---------- Task input ----------
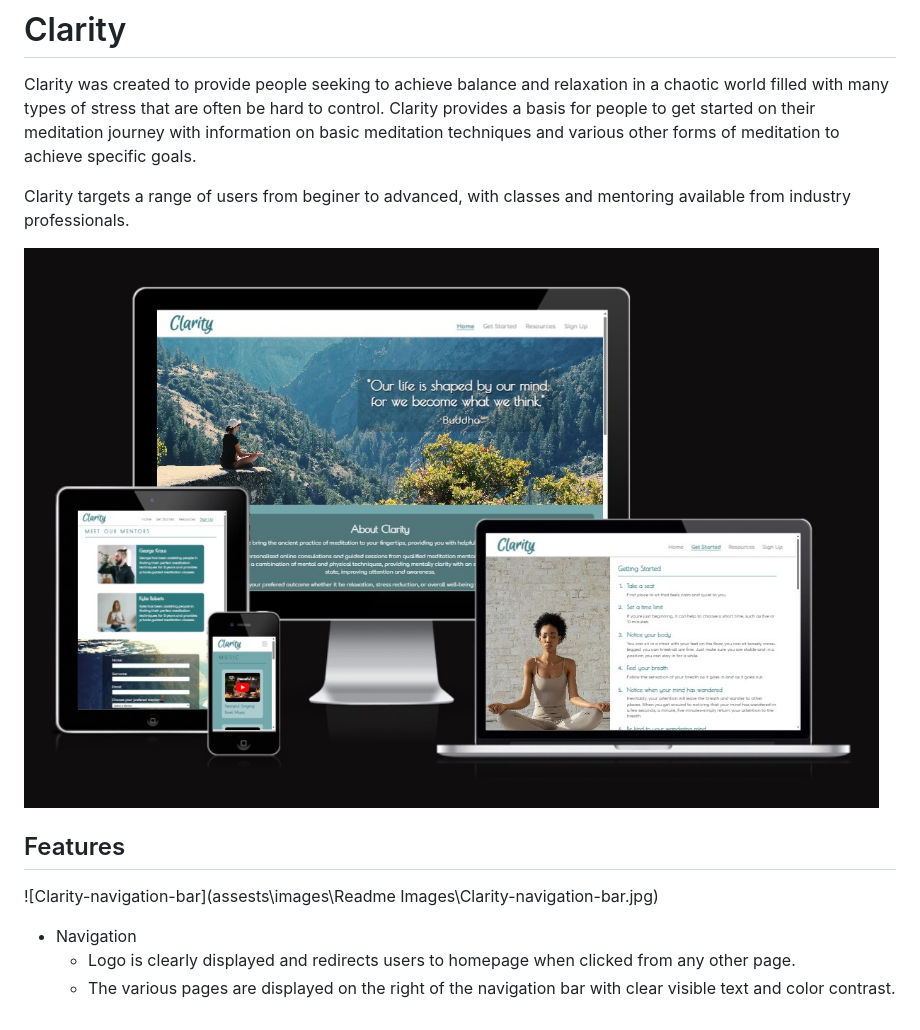
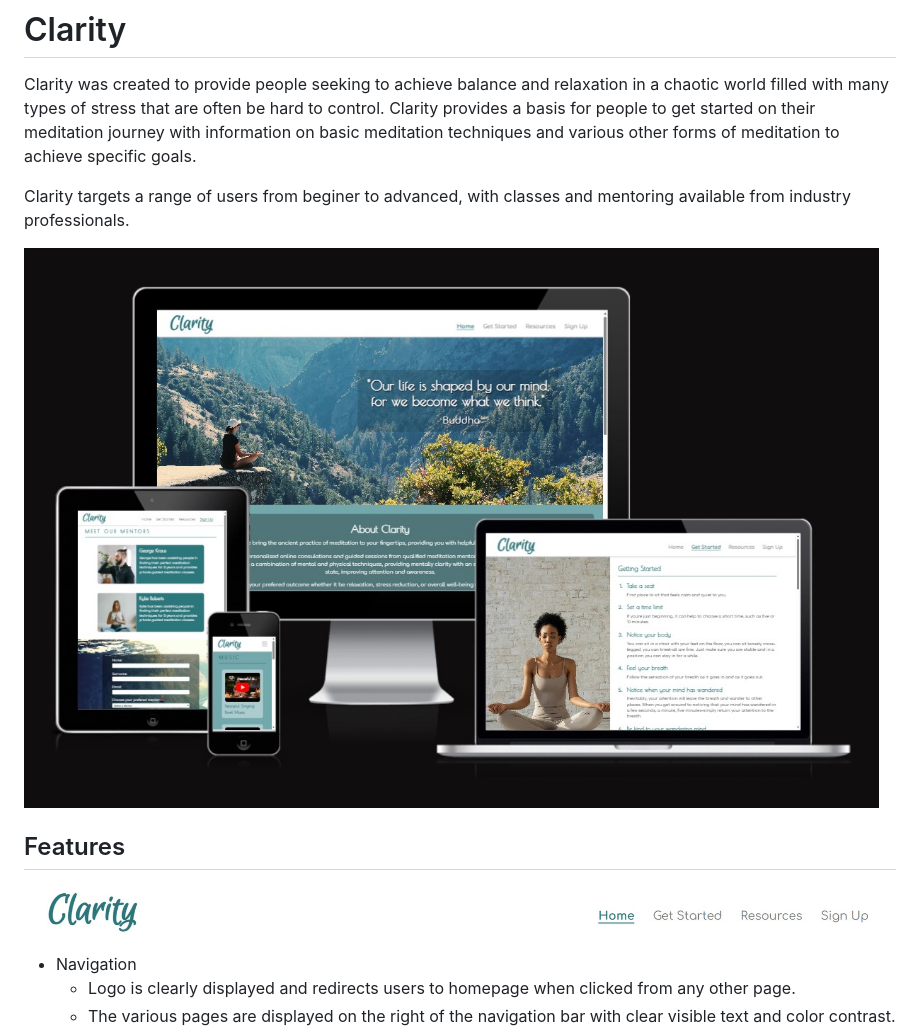
Before and after one commit to JuanModzelewski/Clarity, a Markdown page: README.md, the part around the change. Rendered like a GitHub page.

Commit message:
Readme image folder updated to resolve conflict

```diff
--- a/README.md
+++ b/README.md
@@ -3,11 +3,11 @@ Clarity was created to provide people seeking to achieve balance and relaxation
 
 Clarity targets a range of users from beginer to advanced, with classes and mentoring available from industry professionals.
 
-![Clarity-responsive-layout](/assests/images/Readme%20Images/Clarity-responsive-layout.jpg)
+![Clarity-responsive-layout](/assests/images/Readme-images/Clarity-responsive-layout.jpg)
 
 ## Features
 
-![Clarity-navigation-bar](assests\images\Readme Images\Clarity-navigation-bar.jpg)
+![Clarity-navigation-bar](/assests/images/Readme-images/Clarity-navigation-bar.jpg)
 
 - Navigation
   - Logo is clearly displayed and redirects users to homepage when clicked from any other page.
```
Also changed, not shown: assests/images/Readme-images/Clarity-navigation-bar.jpg (renamed from assests/images/Readme Images/Clarity-navigation-bar.jpg), assests/images/Readme-images/Clarity-responsive-layout.jpg (renamed from assests/images/Readme Images/Clarity-responsive-layout.jpg).
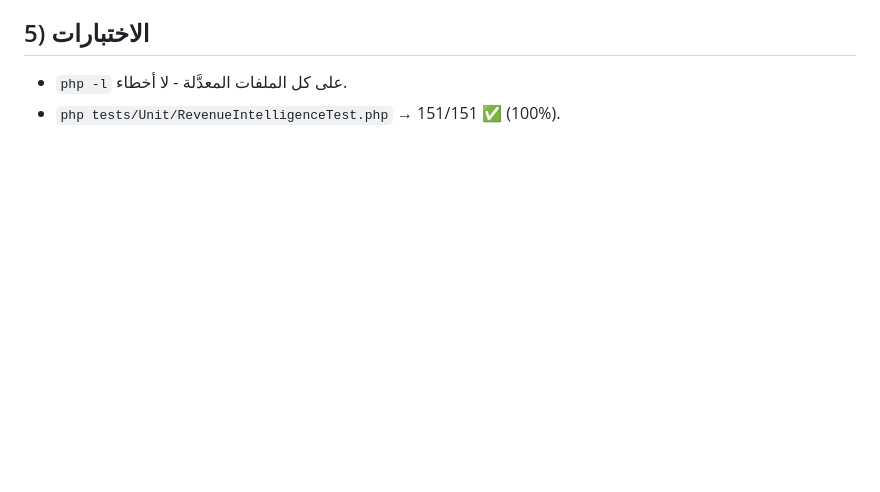
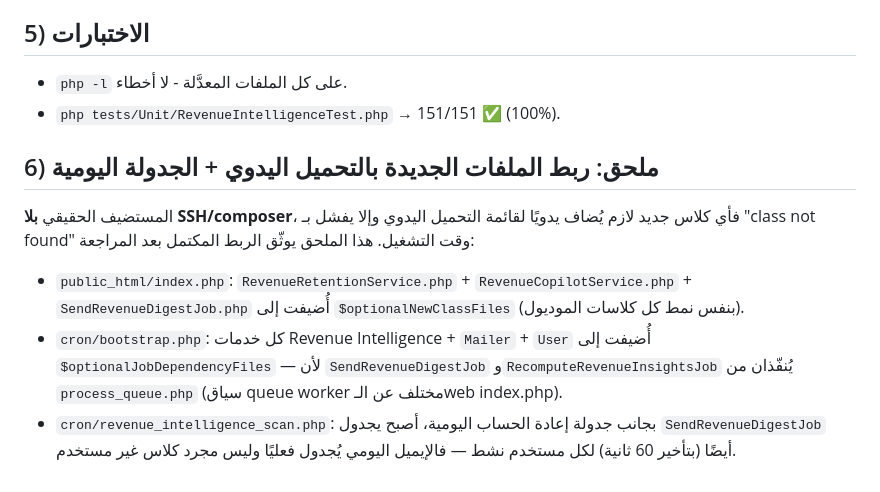
Before and after one commit to asd355061-afk/tourfecto-ai, a Markdown page: CHANGELOG.md, the part around the change. Drawn GitHub-style; blank space fills up the shorter version.

Commit message:
docs(revai): document manual-autoload wiring + digest scheduling in CHANGELOG

```diff
--- a/CHANGELOG.md
+++ b/CHANGELOG.md
@@ -309,3 +309,20 @@ Feature موجودة يمكن إعادة استخدامها، استخدمها
 
 - `php -l` على كل الملفات المعدَّلة - لا أخطاء.
 - `php tests/Unit/RevenueIntelligenceTest.php` → 151/151 ✅ (100%).
+
+## 6) ملحق: ربط الملفات الجديدة بالتحميل اليدوي + الجدولة اليومية
+
+المستضيف الحقيقي **بلا SSH/composer**، فأي كلاس جديد لازم يُضاف يدويًا
+لقائمة التحميل اليدوي وإلا يفشل بـ "class not found" وقت التشغيل. هذا
+الملحق يوثّق الربط المكتمل بعد المراجعة:
+
+- `public_html/index.php`: `RevenueRetentionService.php` +
+  `RevenueCopilotService.php` + `SendRevenueDigestJob.php` أُضيفت إلى
+  `$optionalNewClassFiles` (بنفس نمط كل كلاسات الموديول).
+- `cron/bootstrap.php`: كل خدمات Revenue Intelligence + `Mailer` + `User`
+  أُضيفت إلى `$optionalJobDependencyFiles` — لأن `SendRevenueDigestJob`
+  و`RecomputeRevenueInsightsJob` يُنفّذان من `process_queue.php` (سياق
+  queue worker مختلف عن الـweb index.php).
+- `cron/revenue_intelligence_scan.php`: بجانب جدولة إعادة الحساب اليومية،
+  أصبح يجدول `SendRevenueDigestJob` أيضًا (بتأخير 60 ثانية) لكل مستخدم
+  نشط — فالإيميل اليومي يُجدول فعليًا وليس مجرد كلاس غير مستخدم.
```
----------
◆ **Assignment**
Reproduce all entries exactly. Pictures do not belong in the copy.

◆ **Task output**
Before and after one commit to JuanModzelewski/Clarity, a Markdown page: README.md, the part around the change. Rendered like a GitHub page.

Commit message:
Readme image folder updated to resolve conflict

```diff
--- a/README.md
+++ b/README.md
@@ -3,11 +3,11 @@ Clarity was created to provide people seeking to achieve balance and relaxation
 
 Clarity targets a range of users from beginer to advanced, with classes and mentoring available from industry professionals.
 
-![Clarity-responsive-layout](/assests/images/Readme%20Images/Clarity-responsive-layout.jpg)
+![Clarity-responsive-layout](/assests/images/Readme-images/Clarity-responsive-layout.jpg)
 
 ## Features
 
-![Clarity-navigation-bar](assests\images\Readme Images\Clarity-navigation-bar.jpg)
+![Clarity-navigation-bar](/assests/images/Readme-images/Clarity-navigation-bar.jpg)
 
 - Navigation
   - Logo is clearly displayed and redirects users to homepage when clicked from any other page.
```
Also changed, not shown: assests/images/Readme-images/Clarity-navigation-bar.jpg (renamed from assests/images/Readme Images/Clarity-navigation-bar.jpg), assests/images/Readme-images/Clarity-responsive-layout.jpg (renamed from assests/images/Readme Images/Clarity-responsive-layout.jpg).
Before and after one commit to asd355061-afk/tourfecto-ai, a Markdown page: CHANGELOG.md, the part around the change. Drawn GitHub-style; blank space fills up the shorter version.

Commit message:
docs(revai): document manual-autoload wiring + digest scheduling in CHANGELOG

```diff
--- a/CHANGELOG.md
+++ b/CHANGELOG.md
@@ -309,3 +309,20 @@ Feature موجودة يمكن إعادة استخدامها، استخدمها
 
 - `php -l` على كل الملفات المعدَّلة - لا أخطاء.
 - `php tests/Unit/RevenueIntelligenceTest.php` → 151/151 ✅ (100%).
+
+## 6) ملحق: ربط الملفات الجديدة بالتحميل اليدوي + الجدولة اليومية
+
+المستضيف الحقيقي **بلا SSH/composer**، فأي كلاس جديد لازم يُضاف يدويًا
+لقائمة التحميل اليدوي وإلا يفشل بـ "class not found" وقت التشغيل. هذا
+الملحق يوثّق الربط المكتمل بعد المراجعة:
+
+- `public_html/index.php`: `RevenueRetentionService.php` +
+  `RevenueCopilotService.php` + `SendRevenueDigestJob.php` أُضيفت إلى
+  `$optionalNewClassFiles` (بنفس نمط كل كلاسات الموديول).
+- `cron/bootstrap.php`: كل خدمات Revenue Intelligence + `Mailer` + `User`
+  أُضيفت إلى `$optionalJobDependencyFiles` — لأن `SendRevenueDigestJob`
+  و`RecomputeRevenueInsightsJob` يُنفّذان من `process_queue.php` (سياق
+  queue worker مختلف عن الـweb index.php).
+- `cron/revenue_intelligence_scan.php`: بجانب جدولة إعادة الحساب اليومية،
+  أصبح يجدول `SendRevenueDigestJob` أيضًا (بتأخير 60 ثانية) لكل مستخدم
+  نشط — فالإيميل اليومي يُجدول فعليًا وليس مجرد كلاس غير مستخدم.
```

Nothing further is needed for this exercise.